Some of the flimsy homes made by squatters along the coast were entirely swept away, leaving the shocked residents to scavenge for scrap wood to build makeshift shelters. Authorities confirmed that 20 people had been killed, including two ( 2 ) squatters who were crushed when their homes collapsed.
Fifty-seven ( 57 ) fishermen were also missing, while three ( 3 ) other people were unaccounted for south of the capital after flooding swept away their shanties, according to the military.
With communication systems down amid the chaos of the typhoon’s aftermath, disaster relief officials said they were still trying to determine the extent of the damage and there were concerns the death toll could rise.
Electricity was knocked out throughout Luzon, including Manila, since fallen tree branches and other debris littered the streets. Some even cause the power lines to be disconnected. Meralco said more than 90 percent of Manila’s 12 million residents still remained without power.
The national energy transmission company warned that the electricity may not be restored in some areas of Manila and as well as neighboring regions for two ( 2 ) more days. The overhead railway system was also shut down due to the power outage.
For safety sake the government closed down primary and high schools for the day.
For workers in office towers that were relying on back-up generators, it was still difficult to make telephone calls on both landline and mobile networks, Internet services were also interrupted or unavaiable.
Conson blew past Luzon and into the South China Sea late this morning.
The aviation services in Manila remained backlogged until the afternoon as airport authorities scrambled to make up for earlier cancellations.
The Philippines is in the so-called typhoon belt of the Pacific. Up to 20 typhoons sweep through the country each year, killing hundreds of people.
Typhoon Basyang was the first ( 1st ) of the season, and its ferocity took many people in Manila by surprise since the state weather service said that the typhoon would only strike provinces north of Metro Manila.
President Benigno Aquino was angry at the state weather service for not warning that Typhoon Basyang would hit the city.
President Aquino told red-faced weather service officials at an emergency meeting of rescue agencies. “This is not acceptable. We rely on you to tell us where the potential problems are. All the agencies have adequately met their responsibilities at this point in time but your information is sorely lacking. We have had this problem for quite a long time. ”

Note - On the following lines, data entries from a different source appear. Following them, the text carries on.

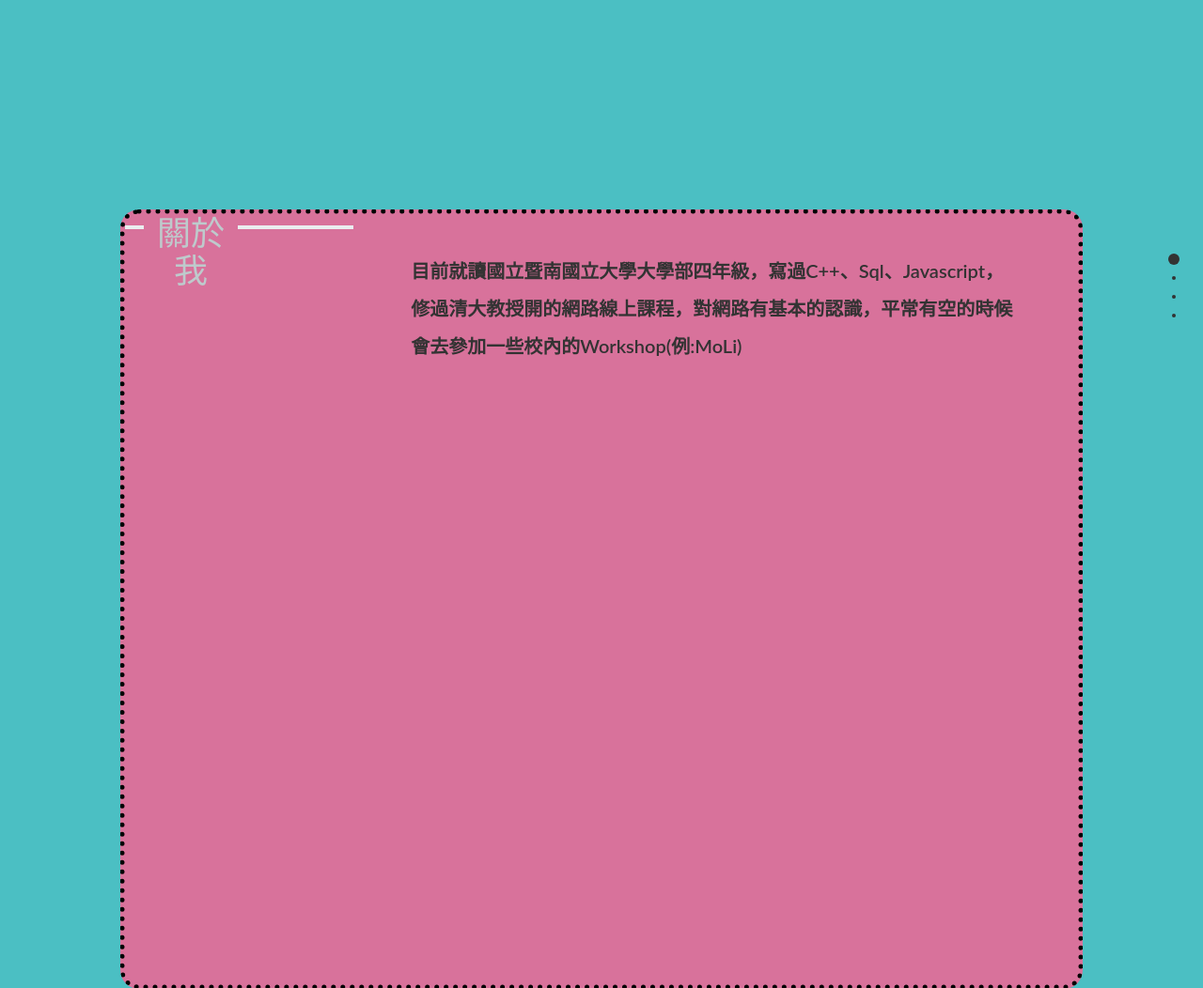
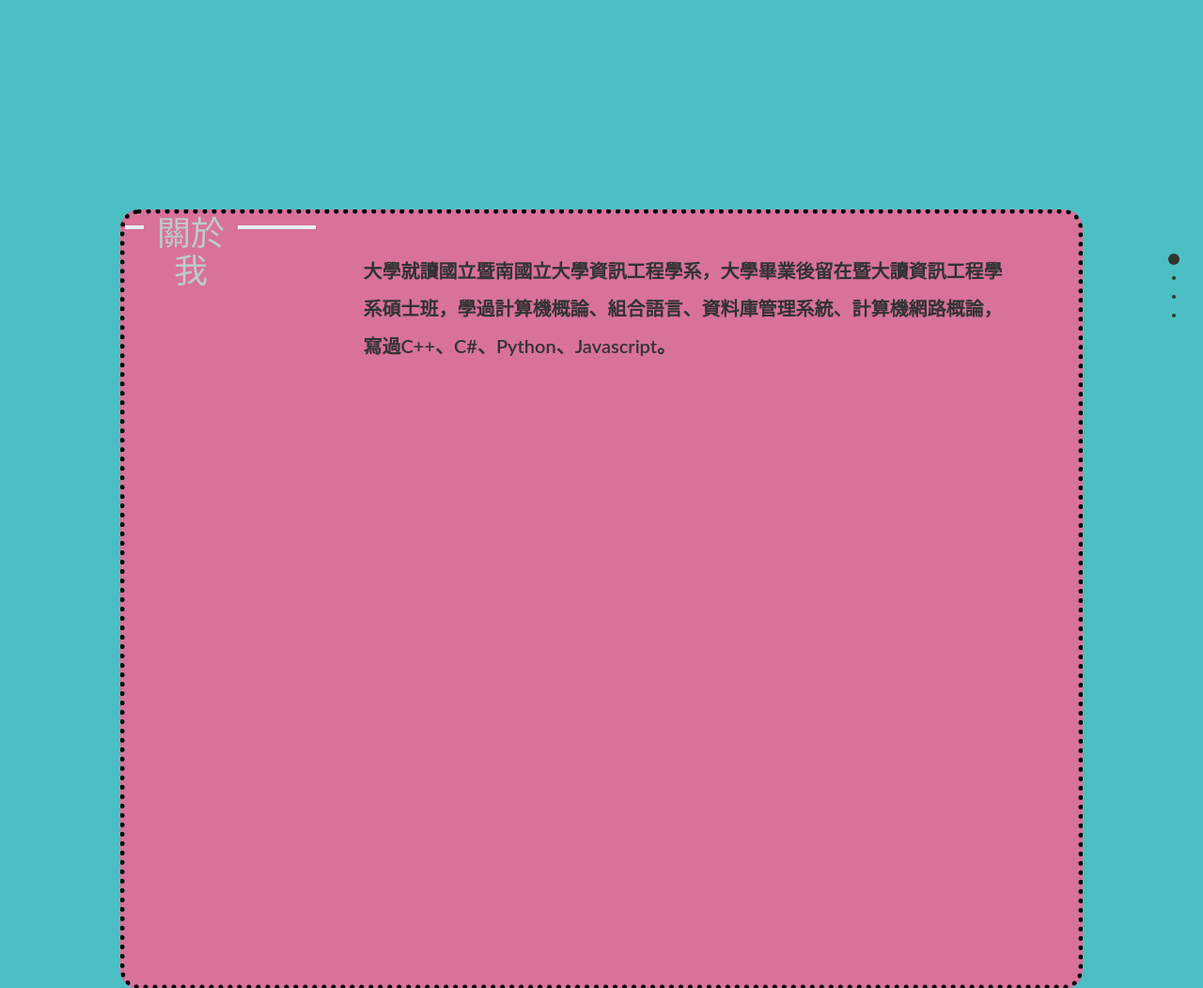
Before and after one commit to john95013600/my-first-blog, a Django app: page /aboutme/ in a window 1280 px wide. Shown: the part 524-1576 px from the top of the page at 94% size. Run offline with Django 3.2, Linux system fonts and the light colour scheme; parts of the project's set-up code (start-up, migrations or seed data) failed here and were passed over; some libraries are stand-ins or nearby versions.

Commit message:
about me css modify

```diff
--- a/blog/templates/blog/about_me.html
+++ b/blog/templates/blog/about_me.html
@@ -61,14 +61,17 @@
 			box-sizing: border-box;
 		}
 		.nav-extend{
-			height: 45%;
+			height: 40%;
 			top: 0px;
 			margin: 15px auto;
+		}
+		.nav-extend2{
+			height: 50%;
 		}
 		.nav-left{
 			float: left;
 			position: relative;
-			width: 30%;
+			width: 25%;
 		}
 		.nav-left h1{
 			width: 100px;
@@ -87,7 +90,7 @@
 		}
 		.nav-right{
 			float: left;
-			width: 64%;
+			width: 69%;
 			/*background-color: #333;*/
 			font-size: 20px;
 			text-align: left;
@@ -108,7 +111,11 @@
 			margin: 15px 20px;
 			letter-spacing: -2px;
 		}
+		.photo {
+			font-size: 26px;
+		}
 		#pic{
+			cursor: pointer;
 			margin: auto;
 			width: 100px;
 			height: 100px;
@@ -116,8 +123,8 @@
 			text-align: center;
 			background-image: url("../../static/me.jpg");
 			background-size:100px 100px;
-			/*background-position:;*/
 			background-repeat:no-repeat;
+
 		}
 		#pic::after{
 			content: "曾聖發"; color: #1c2b3d;
@@ -169,16 +176,41 @@
 		    0% { opacity: 1; transform: translateY(0px); }
 			100% { opacity: 0; transform: translateY(30px); }
 		}
+		@media only screen and (max-width: 960px) {
+		    .top_right{
+		        top: 50px;
+		        font-size: 20px;
+		    }
+		    .nav-right{
+		    	font-size: 17px;
+		    }
+		    .nav-left::before {
+		    	width: 50%;
+		    }
+		}
+		@media only screen and (max-width: 768px) {
+		    .top_right{
+		        top: 50px;
+		        font-size: 20px;
+		    }
+		    .nav-right{
+		    	font-size: 14px;
+		    }
+		    .nav-left::before {
+		    	width: 50%;
+		    }
+		}
+
 	</style>
 	<script type="text/javascript" src="../../static/css/jquery.fullPage.js"></script>
 	<script type="text/javascript">
 		$(document).ready(function() {
 		    $('#fullpage').fullpage({
 		        menu: '#menu',
-		        anchors:['關於我', '興趣','thirdpage','fourthPage'],
+		        anchors:['關於我', '興趣','Not ready yet','Photos'],
 		        navigation: true,
 		        navigationPosition: 'right',
-		        navigationTooltips: ['關於我', '興趣','thirdpage','fourthPage'],
+		        navigationTooltips: ['關於我', '興趣','Not ready yet','Photos'],
 		        css3: true,
 		        scrollingSpeed: 700,
 		        scrollOverflow: false,
@@ -199,7 +231,14 @@
 	</script>
 </head>
 <body>
-
+	<div id="fb-root"></div>
+<script>(function(d, s, id) {
+  var js, fjs = d.getElementsByTagName(s)[0];
+  if (d.getElementById(id)) return;
+  js = d.createElement(s); js.id = id;
+  js.src = "//connect.facebook.net/zh_TW/sdk.js#xfbml=1&version=v2.8&appId=1195677513840426";
+  fjs.parentNode.insertBefore(js, fjs);
+}(document, 'script', 'facebook-jssdk'));</script>
 
 	<div id="fullpage">
 
@@ -210,7 +249,7 @@
 	    	<div><span>Living</span><span>Like</span>What<span>You</span>Want</div>
 		    <div class="top_right" title="回到首頁"><a href="http://john95013600.pythonanywhere.com/">Back to Sai's website</a></div>
 		    <br>
-			<div id="pic"></div>
+			<a href="https://www.facebook.com/profile.php?id=100000775049013"><div id="pic"></div></a>
 	    </div>
 
     	<div class="nav-mid">
@@ -219,7 +258,7 @@
 			</div>
 			<div class="nav-right">
 				<br>
-				目前就讀國立暨南國立大學大學部四年級，寫過C++、Sql、Javascript，修過清大教授開的網路線上課程，對網路有基本的認識，平常有空的時候會去參加一些校內的Workshop(例:MoLi)
+				大學就讀國立暨南國立大學資訊工程學系，大學畢業後留在暨大讀資訊工程學系碩士班，學過計算機概論、組合語言、資料庫管理系統、計算機網路概論，寫過C++、C#、Python、Javascript。
 			</div>
 		</div>
     </div>
@@ -235,35 +274,34 @@
 					<span class="switch-on">看電影</span>
 					<span class="switch-off">打羽毛球</span>
 					<span class="switch-off">跑步</span>
-					<span class="switch-off">學好玩的語言</span>
-					<span class="switch-off">吃美食</span>
-				</span><br>
-				目前就讀國立暨南國立大學大學部四年級，
-				</span>
+					<span class="switch-off">學習新的語言、框架</span>
+					<span class="switch-off">挑戰百岳</span>
+				</span><br></span>
+				最近在做事的時候開著Twitch實況，邊聽邊做事，擅長的樂器:烏克麗麗，喜歡挑戰自己在每方面的極限，聽起來很變態的感覺XD，最近迷上心理學相關的書和影集了。
 			</div>
 		</div>
-		<div class="nav-mid nav-extend">
+		<div class="nav-mid nav-extend nav-extend2">
 			<div class="nav-left">
-				<h1>愛好</h1>
+				<h1>專長</h1>
 			</div>
 			<div class="nav-right">
-
+			<br>
+				由於大三、大四專題階段比較常接觸網頁相關的部分，所以對HTML、JS、CSS都有一點認識，也很喜歡JS這個語言的一些特性，所以也一直都有在關注一些JS框架，如:Jquery、Node.JS、React JS等等。
+			<br>
+				也有學過Cisco及Juniper的一些線上課程，對於網路拓譜的架構及建置都有基礎的了解，研究所目前研究領域是4G_LTE網路及排隊理論相關的問題。
 			</div>
 		</div>
     </div>
     <div class="section">Some section</div>
-     <div class="section">
-
-		    <div class="slide" data-anchor="slide1"><img src="" alt="">
-		    <br>Slide 1</div>
-		    <div class="slide"> <img src="" alt=""> Slide 2</div>
+     <div class="section photo" >
+				<!-- data-anchor="slide1" -->
+		    <div class="slide" style="color: #ffffff"><img src="https://scontent-lax3-1.xx.fbcdn.net/v/t1.0-9/12310462_914543291914830_589106143893099089_n.jpg?oh=fcd384adf54e1e7ce612e4e5511cfe9d&oe=58EED62E" alt="Graduation uniform photo" style="height: 80%;">
+		    <br>Graduation uniform photo</div>
+		    <div class="slide" style="color: rgb(189, 60, 60)"> <img src="https://scontent-lax3-1.xx.fbcdn.net/t31.0-8/277523_465661840136313_939769607_o.jpg" alt="我是秋天的一棵樹" style="width: 80%;">
+		    <br>我是秋天的一棵樹</div>
 		    <div class="slide"> Slide 3 </div>
 		    <div class="slide"> Slide 4 </div>
 			<div id="footer">
-        <hr>
-        © <a href="https://www.facebook.com/profile.php?id=100000775049013">john95013600</a>  Since 2016 .
-        <br>
-        <p style="margin-top: 5px">Contact me : <a href="mailto:s101321004@mail1.ncnu.edu.tw"><span class="glyphicon glyphicon-envelope" ></span> Me</a></p>
     </div>
 		</div>
 
--- a/blog/templates/blog/base.html
+++ b/blog/templates/blog/base.html
@@ -50,7 +50,7 @@
                 <a href="http://john95013600.pythonanywhere.com/"><h2>Article.</h2></a>
             </div>
             <div class="top-row">
-                <a href="http://john95013600.pythonanywhere.com/about_me"><h2>About Me.</h2></a>
+                <a href="http://john95013600.pythonanywhere.com/aboutme/"><h2>About Me.</h2></a>
             </div>
         </div>
 
```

The ill-equipped Philippine weather service came in for criticism in September last year when it failed to warn the residents of Manila about the threat from Tropical Storm ( Ketsana ) Ondoy, which killed 464 people.